Once there, Debbie and Steve began the long, frightening journey to wait and watch their son recover. The first step was healing from the acute wounds and then they began the slow and painstaking crawl of daily rehabilitation to try to regain as much of Steven’s former self as possible. But as time passed, Debbie realized that if they only “waited and watched” rather than strongly advocate on their son’s behalf, they might never see Steven reach his potential. They became determined to see some resemblance of the young, bright-eyed boy they had raised.
Steven is the eldest of three children. Steve was a national sales manager and before her son’s injury, Debbie had been a thriving and successful local high school teacher. Like most families in America, theirs was a life full of blessings combined with its share of challenges and rough patches. At first, Debbie was apprehensive when her son joined the Marines, but Debbie and Steve were proud that their son had chosen to serve. Steve had even founded a non-profit called “Supplied to Survive,” that lined up much-needed items such as GPS devices, rifle scopes, thick gloves, etc. for shipment to the troops in Iraq.

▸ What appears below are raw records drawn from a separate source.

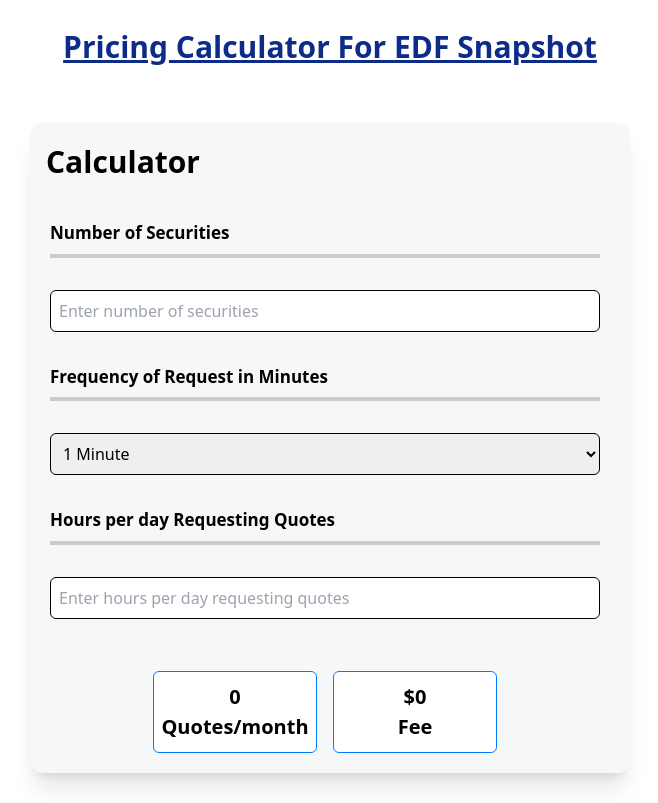
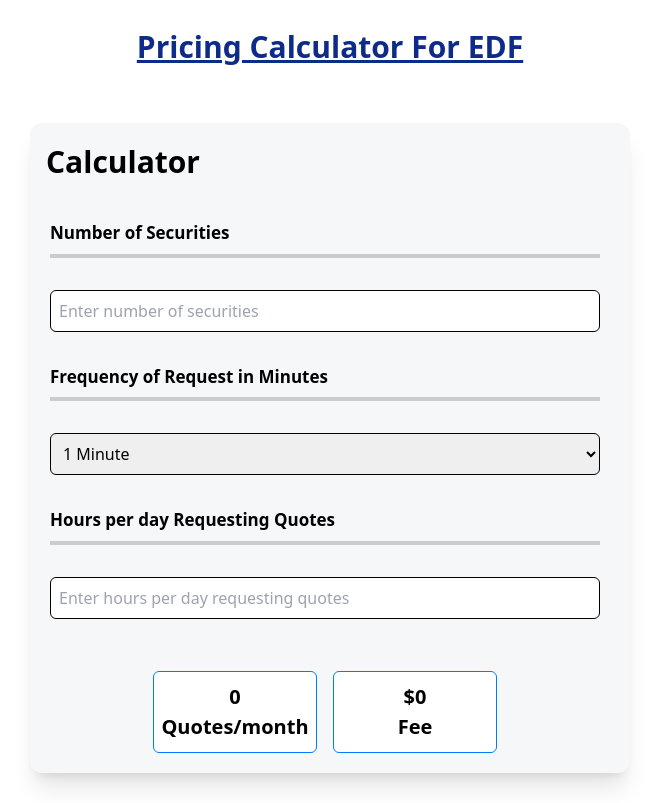
Before and after one commit to diptitiwari1/calculator-project, a React (Create React App) app: page / in a window 1280 px wide. Shown: the whole page, without its empty margins (310-968 px from the left). Built offline with nearby package versions, Linux system fonts and the light colour scheme.

Commit message:
changes in tittle

```diff
--- a/src/components/PricingCalc.tsx
+++ b/src/components/PricingCalc.tsx
@@ -32,7 +32,7 @@
     <div className="flex h-screen">
       <div className="flex flex-col w-full">
         <div className="flex m-6 justify-center sm:text-[30px] text-[25px] font-bold text-[#0d2c8a] underline">
-          <p>Pricing Calculator For EDF Snapshot</p>
+          <p>Pricing Calculator For EDF</p>
         </div>
         <div className="flex w-full gap-8 p-[30px] justify-center">
           <div className="flex flex-col bg-[#f5f7f9] max-h-[calc(100vh-150px)] max-w-[600px] w-full rounded-xl shadow-xl">
```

Like so many caregivers, Debbie has led the charge on the family’s journey to recovery and she has managed to keep her family together in the process. Debbie fought very hard to receive state of the art cognitive rehab and other rehabilitative therapies at a civilian hospital in Houston. And she continues to navigate through the red tape of our governmental system. Due to her efforts and the hard work of Steven himself, he has regained some use of his left leg, uses a walking stick and can perform most of his daily living activities. Steven is integrated into the community, volunteering and taking classes locally.

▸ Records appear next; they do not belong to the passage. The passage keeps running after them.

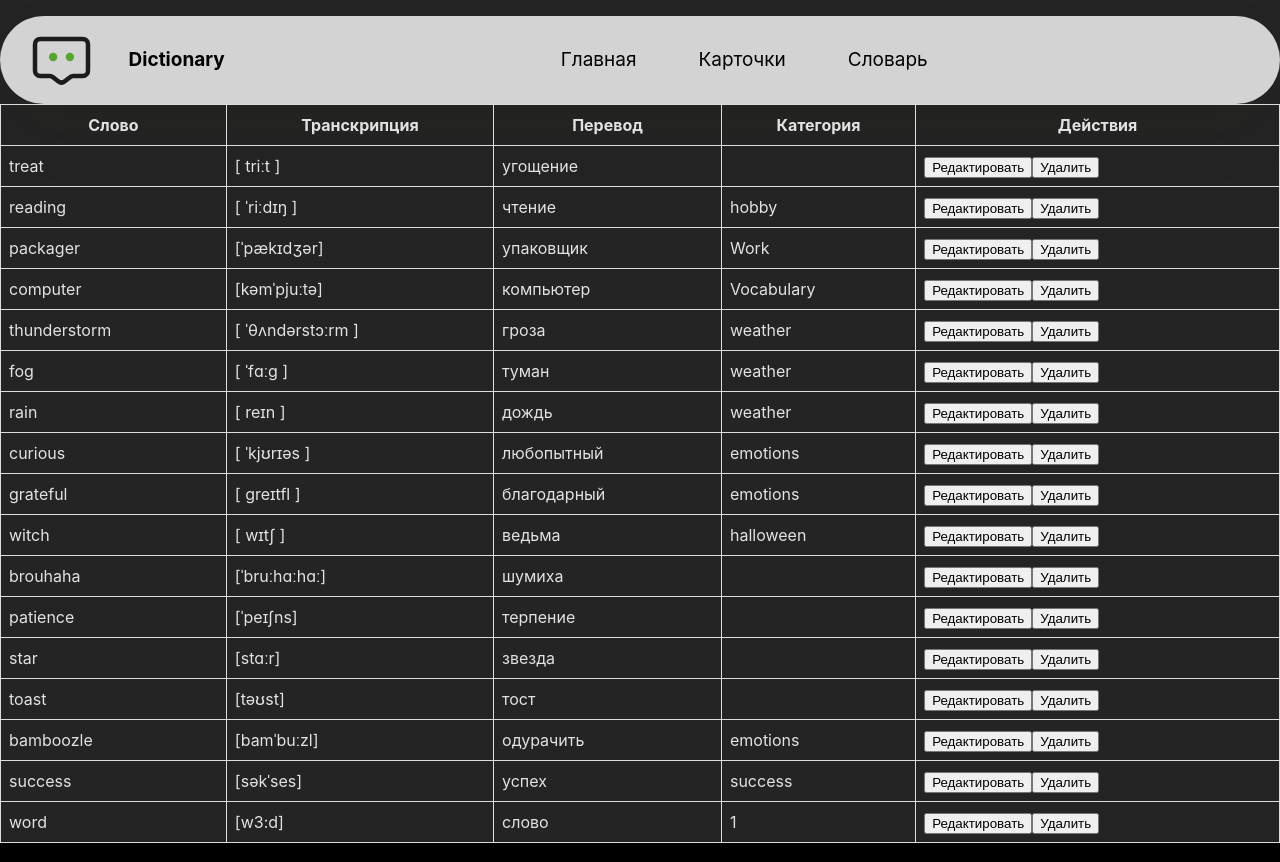
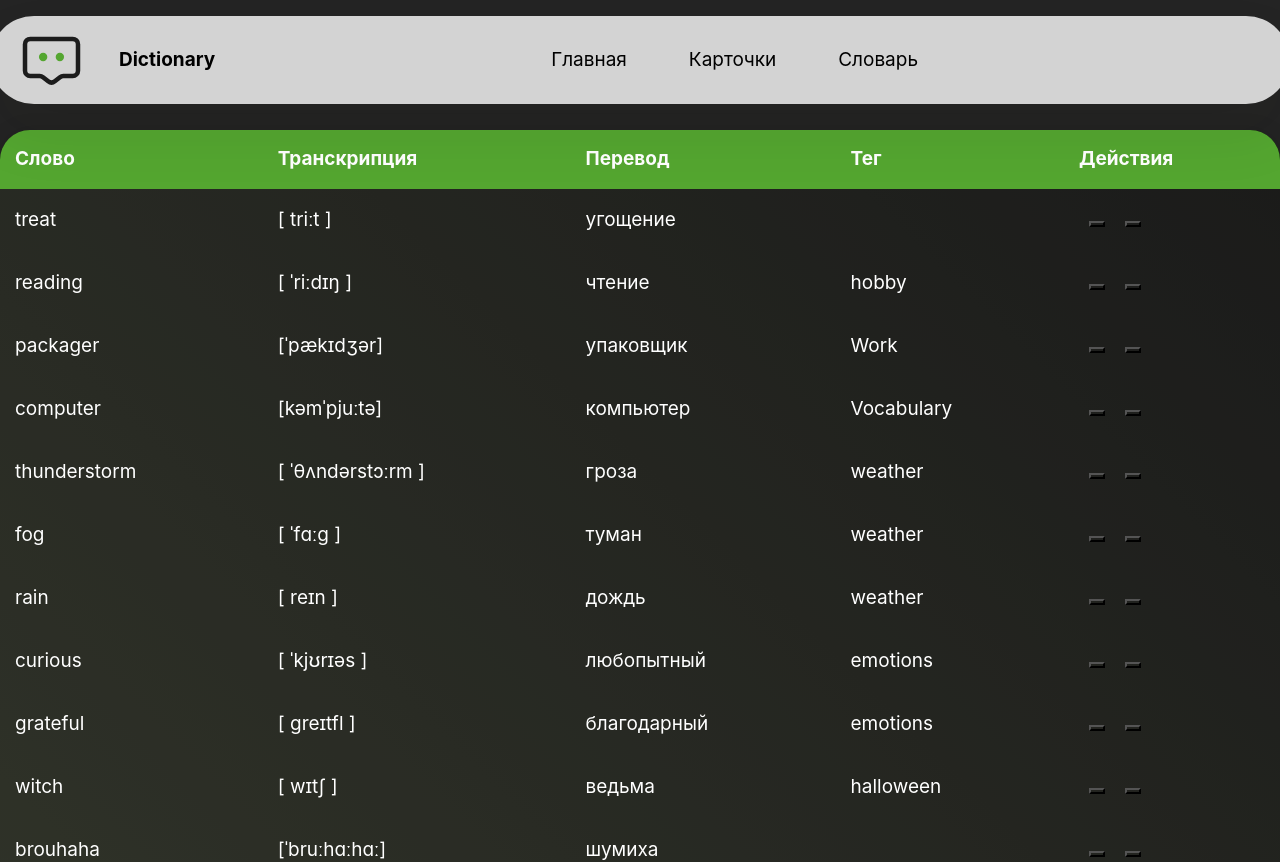
Before and after one commit to Xeni-ya/dictionary-language-flashcards, a React (Vite) app: page / in a window 1280 px wide. Shown: the top 862 px of the page. Built offline with nearby package versions, Linux system fonts and the light colour scheme.

Commit message:
feat: table styling

```diff
--- a/src/App.jsx
+++ b/src/App.jsx
@@ -9,8 +9,10 @@ function App() {
   return (
     <div className="App">
       <Header />
-      <Home />
-      <Dictionary />
+      <main className="main">
+        <Home />
+        <Dictionary />
+      </main>
       <Footer />
     </div>
   );
--- a/src/components/header/header.module.css
+++ b/src/components/header/header.module.css
@@ -12,8 +12,6 @@
   padding: 0.5rem 0.6rem;
   flex-wrap: nowrap;
   background: rgba(255, 255, 255, 0.8) !important;
-  left: 0;
-  right: 0;
   align-items: center;
   border-radius: 100vw;
   margin-top: 1rem;
@@ -21,6 +19,9 @@
   box-shadow: 0 30px 60px 0 rgba(27, 31, 10, 0.08);
   color: #000;
   cursor: pointer;
+  position: fixed;
+  top: 0;
+  z-index: 100;
 }
 
 .header__inner {
--- a/src/pages/dictionary/Dictionary.jsx
+++ b/src/pages/dictionary/Dictionary.jsx
@@ -1,4 +1,3 @@
-// import Card from './components/card/Card.jsx';
 import styles from './dictionary.module.css';
 
 const words = [
@@ -24,33 +23,36 @@ const words = [
 const Dictionary = () => {
   return (
     <>
+      <div className={styles.container}>
         <table className={styles.table}>
           <thead>
             <tr>
               <th>Слово</th>
               <th>Транскрипция</th>
               <th>Перевод</th>
-            <th>Категория</th>
+              <th>Тег</th>
               <th>Действия</th>
             </tr>
           </thead>
           <tbody>
             {words.map((item, index) => {
               return (
-              <tr key={index}>
+                <tr key={index} id={item.id}>
                   <td>{item.english}</td>
                   <td>{item.transcription}</td>
                   <td>{item.russian}</td>
                   <td>{item.tags}</td>
                   <td>
-                  <button>Редактировать</button>
-                  <button>Удалить</button>
+                    <button className={styles.btn__edit}></button>
+                    <button className={styles.btn__delete}></button>
                   </td>
                 </tr>
               )
             })}
           </tbody>
         </table>
+      </div>
+
     </>
   );
 }
--- a/src/pages/dictionary/dictionary.module.css
+++ b/src/pages/dictionary/dictionary.module.css
@@ -1,20 +1,64 @@
+.container {
+  display: flex;
+  justify-content: center;
+  margin: 130px 0 30px 0;
+}
+
 table {
+  max-width: 1320px;
   width: 100%;
   border-collapse: collapse;
+  overflow: hidden;
+  box-shadow: 0 0 20px rgba(0, 0, 0, 0.1);
+  background: linear-gradient(45deg, #292e1e, #060605);
+  font-size: 1.1875em;
+  border-radius: 30px;
 }
 
 th,
 td {
-  border: 1px solid #ddd;
-  padding: 8px;
+  padding: 15px;
+  background-color: rgba(75, 75, 75, 0.3);
+  color: #fff;
 }
 
-button {
+th {
+  text-align: left;
+}
+
+thead th {
+  background-color: #54a630;
+}
+
+tbody tr:hover {
+  background-color: rgba(75, 75, 75, 0.3);
+}
+
+tbody td {
+  position: relative;
+}
+
+tbody td:hover::before {
+  content: "";
+  position: absolute;
+  left: 0;
+  right: 0;
+  top: -9999px;
+  bottom: -9999px;
+  background-color: rgba(75, 75, 75, 0.3);
+}
+
+.btn__edit,
+.btn__delete {
   cursor: pointer;
   transition: background-color 0.3s ease;
+  margin: 10px;
 }
 
-button:hover {
-  background-color: #007bff;
-  color: white;
+.btn__edit {
+  background: url(../../assets/img/edit.svg);
 }
+
+.btn__delete {
+  background: url(../../assets/img/circle-cancel.svg);
+}
```
Also changed, not shown: src/assets/img/circle-cancel.svg (added), src/assets/img/edit.svg (added). Lines whose indentation alone changed are shown as unchanged.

But here is where Debbie exemplifies so many caregivers I have met. She didn’t just stop with her own son, as much as she had on her plate, Debbie went on to ensure that other service members would receive the same care she had fought so hard to win for her own child. She has worked tirelessly and traveled with Steven to Washington in order to fight for better funding and expansion of benefits and entitlements for injured service members and their families. Her dedicated efforts were instrumental in ensuring that patients had opportunities to receive treatment close to their homes and as a result, changed the way the Houston VA partnered with civilian treatment facilities to treat traumatic brain injury patients.
As a mother, a wife, and the center of the family by nature, Debbie holds it all together, some days, she would admit, just barely. Like so many female caregivers especially, the burden of care for their two other children and the household falls largely on her. The toll on a family is not to be underestimated. Debbie is the thread that keeps it all together and she pulls it taut in order that their home life doesn’t unravel. It is an effort that continues without a break, without a vacation from stressors.
Debbie is my definition of a true caregiver, compassionate, kind, articulate, educated, passionate, and a selfless person who has given every ounce of energy to improve her son’s outcomes and those of other injured service members. With Debbie’s constant care and dedication, Steven has worked hard to become more independent.
In the words of her son: “My mom is the strongest, smartest woman in the world” — she has and will continue to carry him through the tough times.
Each Veteran’s Day we spend a great deal of effort honoring those who have served. And rightly so. But this year let’s also honor the loved ones here at home, like Debbie Schulz who serve every day in unsung roles. It is up to every one of us to support, care for and assist those caregivers. You can learn more at www.remind.org.